* _EXERCISE_
Copy each line below as written, but skip the pictures.

* _AVAILABLE RECORDS_

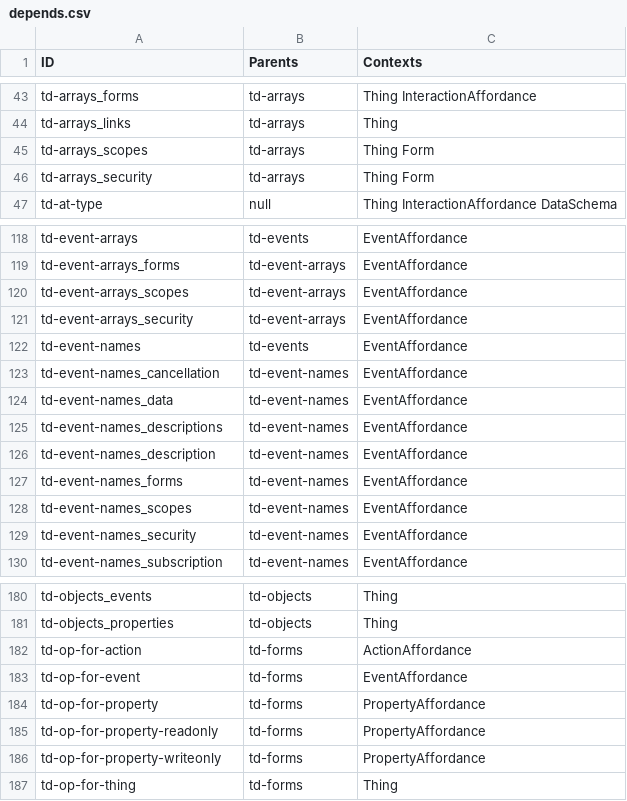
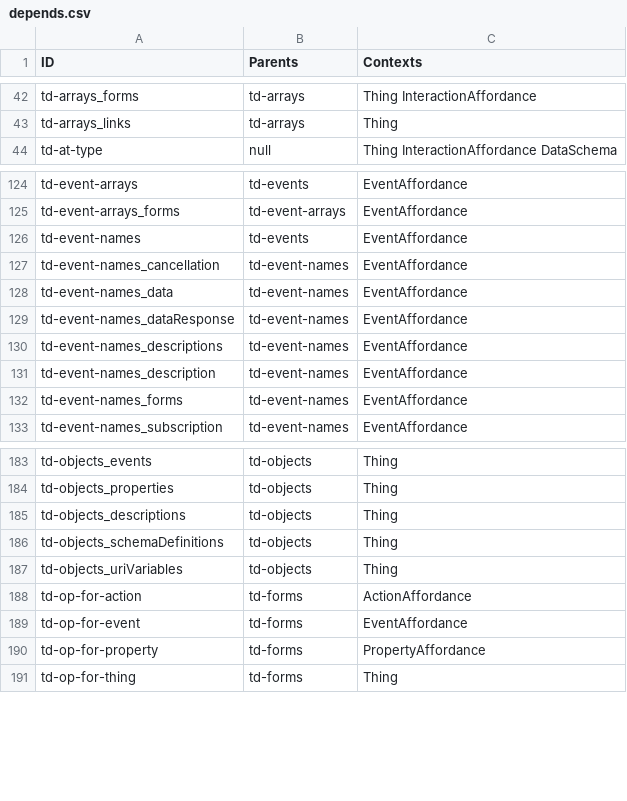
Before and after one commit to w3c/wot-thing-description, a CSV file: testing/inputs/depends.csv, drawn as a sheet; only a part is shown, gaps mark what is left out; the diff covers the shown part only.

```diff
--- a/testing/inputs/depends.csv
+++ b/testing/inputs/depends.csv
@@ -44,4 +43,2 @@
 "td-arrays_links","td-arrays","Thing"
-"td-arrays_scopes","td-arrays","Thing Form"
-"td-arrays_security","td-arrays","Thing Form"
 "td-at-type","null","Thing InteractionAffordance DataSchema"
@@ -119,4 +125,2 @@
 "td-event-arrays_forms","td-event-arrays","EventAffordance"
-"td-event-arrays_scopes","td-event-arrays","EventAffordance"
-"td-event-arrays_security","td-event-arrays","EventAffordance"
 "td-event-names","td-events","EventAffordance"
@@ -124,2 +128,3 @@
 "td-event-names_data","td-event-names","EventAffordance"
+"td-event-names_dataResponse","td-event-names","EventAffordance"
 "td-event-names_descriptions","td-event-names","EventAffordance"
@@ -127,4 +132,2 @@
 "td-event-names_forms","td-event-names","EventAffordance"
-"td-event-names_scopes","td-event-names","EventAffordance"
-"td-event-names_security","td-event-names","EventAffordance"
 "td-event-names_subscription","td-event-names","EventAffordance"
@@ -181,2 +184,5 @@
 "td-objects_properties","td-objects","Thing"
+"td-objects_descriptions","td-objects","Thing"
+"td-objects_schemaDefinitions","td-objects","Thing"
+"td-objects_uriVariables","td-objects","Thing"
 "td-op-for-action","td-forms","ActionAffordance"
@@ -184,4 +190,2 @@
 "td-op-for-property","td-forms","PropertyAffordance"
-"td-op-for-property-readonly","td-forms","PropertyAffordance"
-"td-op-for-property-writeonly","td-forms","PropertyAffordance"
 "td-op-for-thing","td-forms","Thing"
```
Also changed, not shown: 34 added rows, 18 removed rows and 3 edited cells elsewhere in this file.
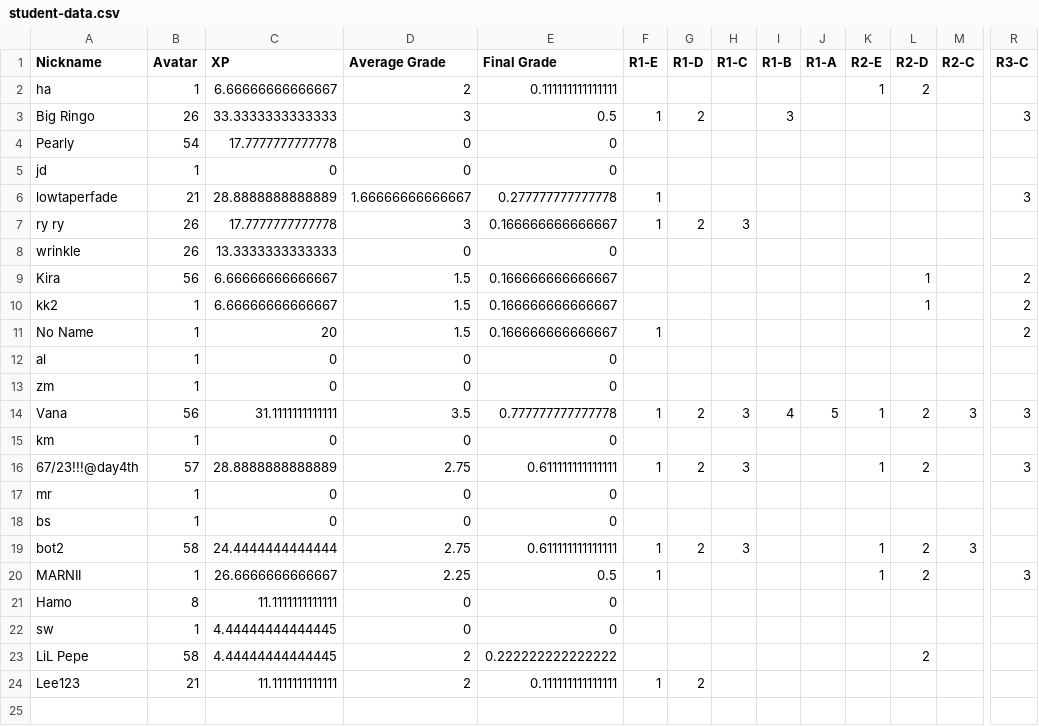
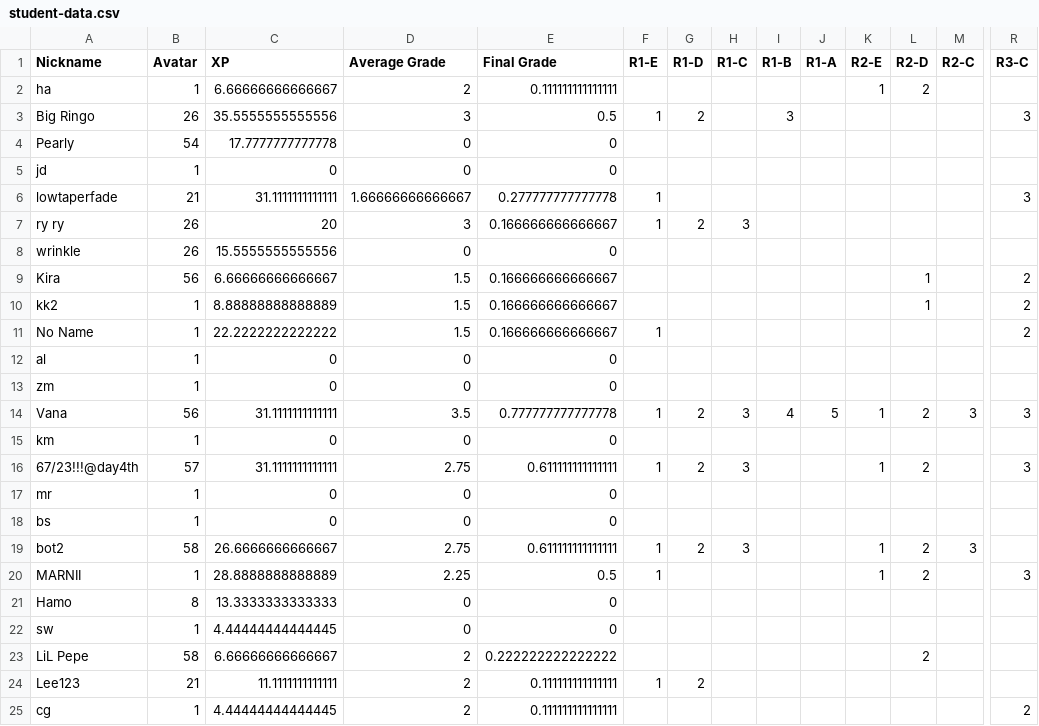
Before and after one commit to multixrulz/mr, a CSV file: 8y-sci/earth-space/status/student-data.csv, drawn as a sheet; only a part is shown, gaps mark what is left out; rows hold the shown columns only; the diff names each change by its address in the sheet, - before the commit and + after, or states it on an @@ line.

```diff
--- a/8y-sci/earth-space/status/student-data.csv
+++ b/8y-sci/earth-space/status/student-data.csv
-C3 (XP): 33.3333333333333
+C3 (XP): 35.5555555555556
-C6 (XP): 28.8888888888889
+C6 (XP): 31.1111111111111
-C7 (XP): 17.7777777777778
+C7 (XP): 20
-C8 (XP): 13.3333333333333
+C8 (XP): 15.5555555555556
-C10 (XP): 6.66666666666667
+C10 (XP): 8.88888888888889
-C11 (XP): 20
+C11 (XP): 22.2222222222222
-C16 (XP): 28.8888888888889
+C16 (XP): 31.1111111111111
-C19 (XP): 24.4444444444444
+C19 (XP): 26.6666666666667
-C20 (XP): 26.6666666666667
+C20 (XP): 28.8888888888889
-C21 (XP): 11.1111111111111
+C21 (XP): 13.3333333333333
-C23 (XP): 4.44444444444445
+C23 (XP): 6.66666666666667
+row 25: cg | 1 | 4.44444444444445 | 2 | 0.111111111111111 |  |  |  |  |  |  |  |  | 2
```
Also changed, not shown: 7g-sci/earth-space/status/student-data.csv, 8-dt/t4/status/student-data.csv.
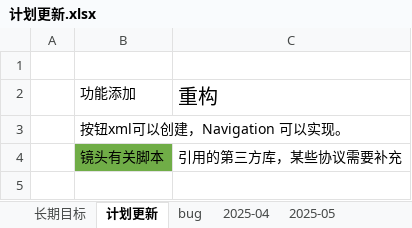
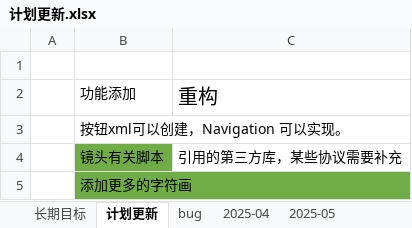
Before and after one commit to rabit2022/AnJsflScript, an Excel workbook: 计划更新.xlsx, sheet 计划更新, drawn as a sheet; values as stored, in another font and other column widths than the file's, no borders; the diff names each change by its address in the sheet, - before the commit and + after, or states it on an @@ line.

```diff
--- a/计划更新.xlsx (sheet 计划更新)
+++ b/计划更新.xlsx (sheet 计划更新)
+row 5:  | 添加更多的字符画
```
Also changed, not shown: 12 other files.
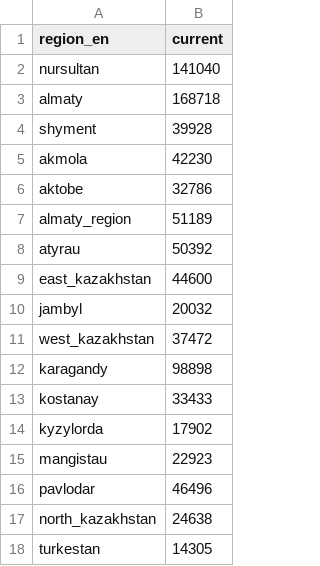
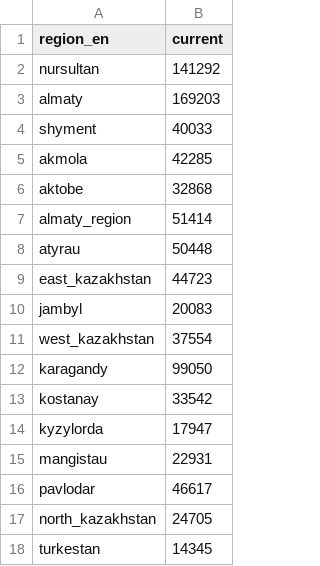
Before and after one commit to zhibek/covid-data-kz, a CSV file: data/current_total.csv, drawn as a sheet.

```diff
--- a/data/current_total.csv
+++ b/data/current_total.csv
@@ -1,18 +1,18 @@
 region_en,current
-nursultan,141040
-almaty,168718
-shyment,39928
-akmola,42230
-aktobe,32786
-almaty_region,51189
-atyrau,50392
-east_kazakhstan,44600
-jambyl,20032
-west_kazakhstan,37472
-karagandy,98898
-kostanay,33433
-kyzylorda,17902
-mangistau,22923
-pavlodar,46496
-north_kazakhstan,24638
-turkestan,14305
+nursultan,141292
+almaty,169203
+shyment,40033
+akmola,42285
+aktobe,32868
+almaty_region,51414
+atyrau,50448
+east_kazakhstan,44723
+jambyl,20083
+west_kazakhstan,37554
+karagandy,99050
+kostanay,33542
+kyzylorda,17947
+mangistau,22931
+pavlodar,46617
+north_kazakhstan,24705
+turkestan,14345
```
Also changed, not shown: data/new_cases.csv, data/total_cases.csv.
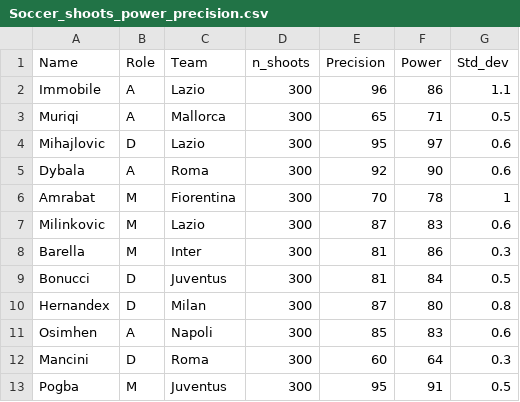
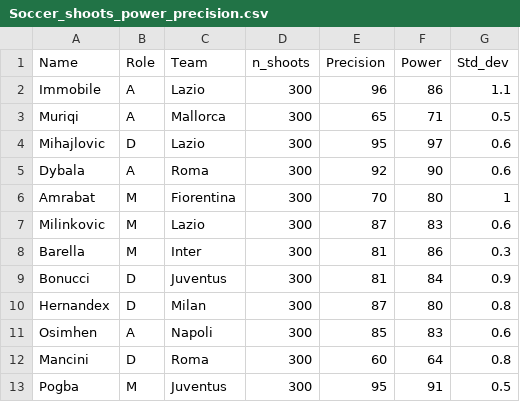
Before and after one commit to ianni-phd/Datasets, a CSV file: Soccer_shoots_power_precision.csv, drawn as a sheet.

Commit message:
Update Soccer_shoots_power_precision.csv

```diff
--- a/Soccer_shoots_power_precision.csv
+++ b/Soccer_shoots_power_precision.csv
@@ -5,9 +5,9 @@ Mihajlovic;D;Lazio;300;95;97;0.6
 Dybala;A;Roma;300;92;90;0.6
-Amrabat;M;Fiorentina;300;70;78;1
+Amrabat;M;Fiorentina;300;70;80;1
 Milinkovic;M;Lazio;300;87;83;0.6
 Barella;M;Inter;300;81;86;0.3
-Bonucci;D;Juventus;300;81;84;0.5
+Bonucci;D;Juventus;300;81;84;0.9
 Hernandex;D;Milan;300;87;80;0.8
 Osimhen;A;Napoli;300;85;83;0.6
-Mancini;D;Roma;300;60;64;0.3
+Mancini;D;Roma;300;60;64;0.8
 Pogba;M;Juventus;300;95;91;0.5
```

* _RESULT_
Before and after one commit to w3c/wot-thing-description, a CSV file: testing/inputs/depends.csv, drawn as a sheet; only a part is shown, gaps mark what is left out; the diff covers the shown part only.

```diff
--- a/testing/inputs/depends.csv
+++ b/testing/inputs/depends.csv
@@ -44,4 +43,2 @@
 "td-arrays_links","td-arrays","Thing"
-"td-arrays_scopes","td-arrays","Thing Form"
-"td-arrays_security","td-arrays","Thing Form"
 "td-at-type","null","Thing InteractionAffordance DataSchema"
@@ -119,4 +125,2 @@
 "td-event-arrays_forms","td-event-arrays","EventAffordance"
-"td-event-arrays_scopes","td-event-arrays","EventAffordance"
-"td-event-arrays_security","td-event-arrays","EventAffordance"
 "td-event-names","td-events","EventAffordance"
@@ -124,2 +128,3 @@
 "td-event-names_data","td-event-names","EventAffordance"
+"td-event-names_dataResponse","td-event-names","EventAffordance"
 "td-event-names_descriptions","td-event-names","EventAffordance"
@@ -127,4 +132,2 @@
 "td-event-names_forms","td-event-names","EventAffordance"
-"td-event-names_scopes","td-event-names","EventAffordance"
-"td-event-names_security","td-event-names","EventAffordance"
 "td-event-names_subscription","td-event-names","EventAffordance"
@@ -181,2 +184,5 @@
 "td-objects_properties","td-objects","Thing"
+"td-objects_descriptions","td-objects","Thing"
+"td-objects_schemaDefinitions","td-objects","Thing"
+"td-objects_uriVariables","td-objects","Thing"
 "td-op-for-action","td-forms","ActionAffordance"
@@ -184,4 +190,2 @@
 "td-op-for-property","td-forms","PropertyAffordance"
-"td-op-for-property-readonly","td-forms","PropertyAffordance"
-"td-op-for-property-writeonly","td-forms","PropertyAffordance"
 "td-op-for-thing","td-forms","Thing"
```
Also changed, not shown: 34 added rows, 18 removed rows and 3 edited cells elsewhere in this file.
Before and after one commit to multixrulz/mr, a CSV file: 8y-sci/earth-space/status/student-data.csv, drawn as a sheet; only a part is shown, gaps mark what is left out; rows hold the shown columns only; the diff names each change by its address in the sheet, - before the commit and + after, or states it on an @@ line.

```diff
--- a/8y-sci/earth-space/status/student-data.csv
+++ b/8y-sci/earth-space/status/student-data.csv
-C3 (XP): 33.3333333333333
+C3 (XP): 35.5555555555556
-C6 (XP): 28.8888888888889
+C6 (XP): 31.1111111111111
-C7 (XP): 17.7777777777778
+C7 (XP): 20
-C8 (XP): 13.3333333333333
+C8 (XP): 15.5555555555556
-C10 (XP): 6.66666666666667
+C10 (XP): 8.88888888888889
-C11 (XP): 20
+C11 (XP): 22.2222222222222
-C16 (XP): 28.8888888888889
+C16 (XP): 31.1111111111111
-C19 (XP): 24.4444444444444
+C19 (XP): 26.6666666666667
-C20 (XP): 26.6666666666667
+C20 (XP): 28.8888888888889
-C21 (XP): 11.1111111111111
+C21 (XP): 13.3333333333333
-C23 (XP): 4.44444444444445
+C23 (XP): 6.66666666666667
+row 25: cg | 1 | 4.44444444444445 | 2 | 0.111111111111111 |  |  |  |  |  |  |  |  | 2
```
Also changed, not shown: 7g-sci/earth-space/status/student-data.csv, 8-dt/t4/status/student-data.csv.
Before and after one commit to rabit2022/AnJsflScript, an Excel workbook: 计划更新.xlsx, sheet 计划更新, drawn as a sheet; values as stored, in another font and other column widths than the file's, no borders; the diff names each change by its address in the sheet, - before the commit and + after, or states it on an @@ line.

```diff
--- a/计划更新.xlsx (sheet 计划更新)
+++ b/计划更新.xlsx (sheet 计划更新)
+row 5:  | 添加更多的字符画
```
Also changed, not shown: 12 other files.
Before and after one commit to zhibek/covid-data-kz, a CSV file: data/current_total.csv, drawn as a sheet.

```diff
--- a/data/current_total.csv
+++ b/data/current_total.csv
@@ -1,18 +1,18 @@
 region_en,current
-nursultan,141040
-almaty,168718
-shyment,39928
-akmola,42230
-aktobe,32786
-almaty_region,51189
-atyrau,50392
-east_kazakhstan,44600
-jambyl,20032
-west_kazakhstan,37472
-karagandy,98898
-kostanay,33433
-kyzylorda,17902
-mangistau,22923
-pavlodar,46496
-north_kazakhstan,24638
-turkestan,14305
+nursultan,141292
+almaty,169203
+shyment,40033
+akmola,42285
+aktobe,32868
+almaty_region,51414
+atyrau,50448
+east_kazakhstan,44723
+jambyl,20083
+west_kazakhstan,37554
+karagandy,99050
+kostanay,33542
+kyzylorda,17947
+mangistau,22931
+pavlodar,46617
+north_kazakhstan,24705
+turkestan,14345
```
Also changed, not shown: data/new_cases.csv, data/total_cases.csv.
Before and after one commit to ianni-phd/Datasets, a CSV file: Soccer_shoots_power_precision.csv, drawn as a sheet.

Commit message:
Update Soccer_shoots_power_precision.csv

```diff
--- a/Soccer_shoots_power_precision.csv
+++ b/Soccer_shoots_power_precision.csv
@@ -5,9 +5,9 @@ Mihajlovic;D;Lazio;300;95;97;0.6
 Dybala;A;Roma;300;92;90;0.6
-Amrabat;M;Fiorentina;300;70;78;1
+Amrabat;M;Fiorentina;300;70;80;1
 Milinkovic;M;Lazio;300;87;83;0.6
 Barella;M;Inter;300;81;86;0.3
-Bonucci;D;Juventus;300;81;84;0.5
+Bonucci;D;Juventus;300;81;84;0.9
 Hernandex;D;Milan;300;87;80;0.8
 Osimhen;A;Napoli;300;85;83;0.6
-Mancini;D;Roma;300;60;64;0.3
+Mancini;D;Roma;300;60;64;0.8
 Pogba;M;Juventus;300;95;91;0.5
```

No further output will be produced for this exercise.